After Deng passed away in early 1997, Jiang Zemin rose to lead the CCP. But neither Jiang nor his successor, Hu Jintao, had the political heft of Mao and Deng, whose prominent roles in the Chinese Communist Revolution underpinned their power to rewrite CCP history, settle questions, and end debates. In 1945, Mao rammed through a party resolution on history that defined himself as the unchallenged leader of the revolution and denounced earlier rivals. In 1981, Deng’s own resolution recognized Mao’s achievements but blamed him for the “left errors of the Cultural Revolution” (1966-1976). This new official version of history broke the grip of Mao’s “thought,” with its continuous revolution and endless class struggle, and freed the Chinese economy to follow a capitalistic path to explosive growth. 

Now the CCP has released a third resolution on history. According to the CCP’s official communique in Chinese and English (courtesy of China Neican), the resolution credits the Party “with Xi Jinping at the core” for the “tremendous transformation from standing up and growing prosperous to becoming strong…China’s national rejuvenation has become an historical inevitability.” The communique also seems to elevate Xi over other post-Mao leaders, in part by stating that he has “solved many tough problems that were long on the agenda but never resolved and accomplished many things that were wanted but never got done. With this, it has prompted historic achievements and historic shifts in the cause of the Party and the country.” This lofty rhetoric likely prepares the party and country for Xi’s continued dominance of the leadership into the 2020s, to be confirmed at next year’s 20th Party Congress. That would mean Xi Jinping would stay in power indefinitely, regardless of formal title, without any clear successor or the constraints of the earlier, post-Deng collective leadership. 

Xi Jinping’s rise to absolute power and rejection of the collective leadership model under Jiang Zemin and Hu Jintao is, in historical terms, a return to normal. China only emerged a century ago from 3,000 years of emperor rule.

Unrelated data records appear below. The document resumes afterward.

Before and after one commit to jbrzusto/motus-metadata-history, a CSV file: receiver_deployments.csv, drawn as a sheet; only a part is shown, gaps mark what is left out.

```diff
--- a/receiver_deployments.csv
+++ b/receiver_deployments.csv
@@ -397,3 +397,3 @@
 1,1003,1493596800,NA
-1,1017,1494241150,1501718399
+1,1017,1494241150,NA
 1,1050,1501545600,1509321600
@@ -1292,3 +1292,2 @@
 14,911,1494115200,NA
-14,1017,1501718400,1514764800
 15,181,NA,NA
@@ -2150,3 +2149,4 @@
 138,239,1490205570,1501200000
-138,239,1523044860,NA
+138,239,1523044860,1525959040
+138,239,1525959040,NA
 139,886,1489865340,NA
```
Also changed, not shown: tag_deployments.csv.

What followed—the warlord era, foreign invasion, and civil war—was chaotic and brutal. The victory of the CCP returned a measure of stability to China under the proto-emperor figures of Mao and Deng. If any recent period was abnormal in Chinese history, it was the collective leadership model in-between Deng and Xi. 

China faces an immediate future with a leader who is likely surrounded by the political equivalent of yes-men. (There is only one woman in the Politburo, and none on its all-powerful Standing Committee.) If they wish to survive, China’s elite leaders have little choice but to heap praise upon Xi or risk accusations of secretly plotting his downfall. This atmosphere is not conducive to managing increasingly complex challenges.

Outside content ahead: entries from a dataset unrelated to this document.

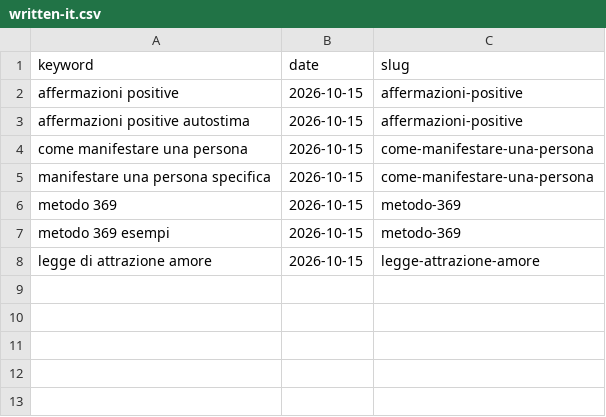
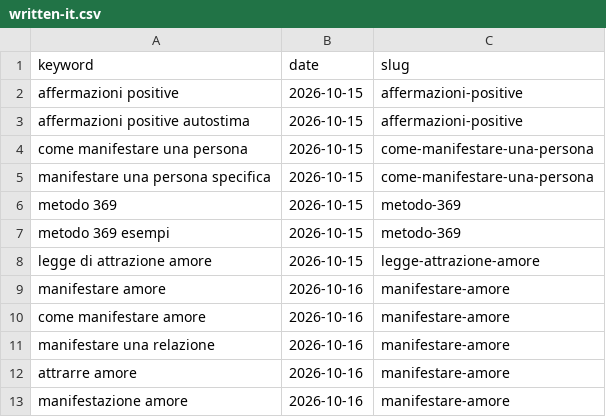
Before and after one commit to charliesheep7/demiwebsite, a CSV file: .claude/skills/demimanifest-blog-writer/written-it.csv, drawn as a sheet; the diff names each change by its address in the sheet, - before the commit and + after, or states it on an @@ line.

```diff
--- a/.claude/skills/demimanifest-blog-writer/written-it.csv
+++ b/.claude/skills/demimanifest-blog-writer/written-it.csv
+row 9: manifestare amore | 2026-10-16 | manifestare-amore
+row 10: come manifestare amore | 2026-10-16 | manifestare-amore
+row 11: manifestare una relazione | 2026-10-16 | manifestare-amore
+row 12: attrarre amore | 2026-10-16 | manifestare-amore
+row 13: manifestazione amore | 2026-10-16 | manifestare-amore
```
Also changed, not shown: 3 other files.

And in a system as controlling as modern China’s, this suffocating dynamic shapes far more than internal party politics. It affects everything from political discourse to media and social media. Praise for the Party and its leader is the only kind of utterance tolerated in the public square of China’s internet. The CCP, which has for decades sought to erase undesirable online content, has worked under Xi to fabricate positive social media posts as well—in toto, what the Stanford researcher Jen Pan calls “the largest selective suppression of human expression in history.” 

Though the situation appears stable on the outside, this dual dynamic creates strategic risks. Such an absolutist atmosphere relies on suppressing not just history, but any truthful information that doesn’t shine a positive light on Xi. It could foster risky delusions in Beijing about China’s power and influence, make it harder to tackle its very real domestic challenges, and misunderstand or deliberately misreport the intentions and activities of the U.S. and its allies. In turn, if China’s 68-year-old leader should suddenly become ill or pass from the scene, a succession crisis could easily follow. More directly, any miscalculations made by Xi from this point forward are on him: when it comes to major decisions, there is no one else who can take credit...or blame. 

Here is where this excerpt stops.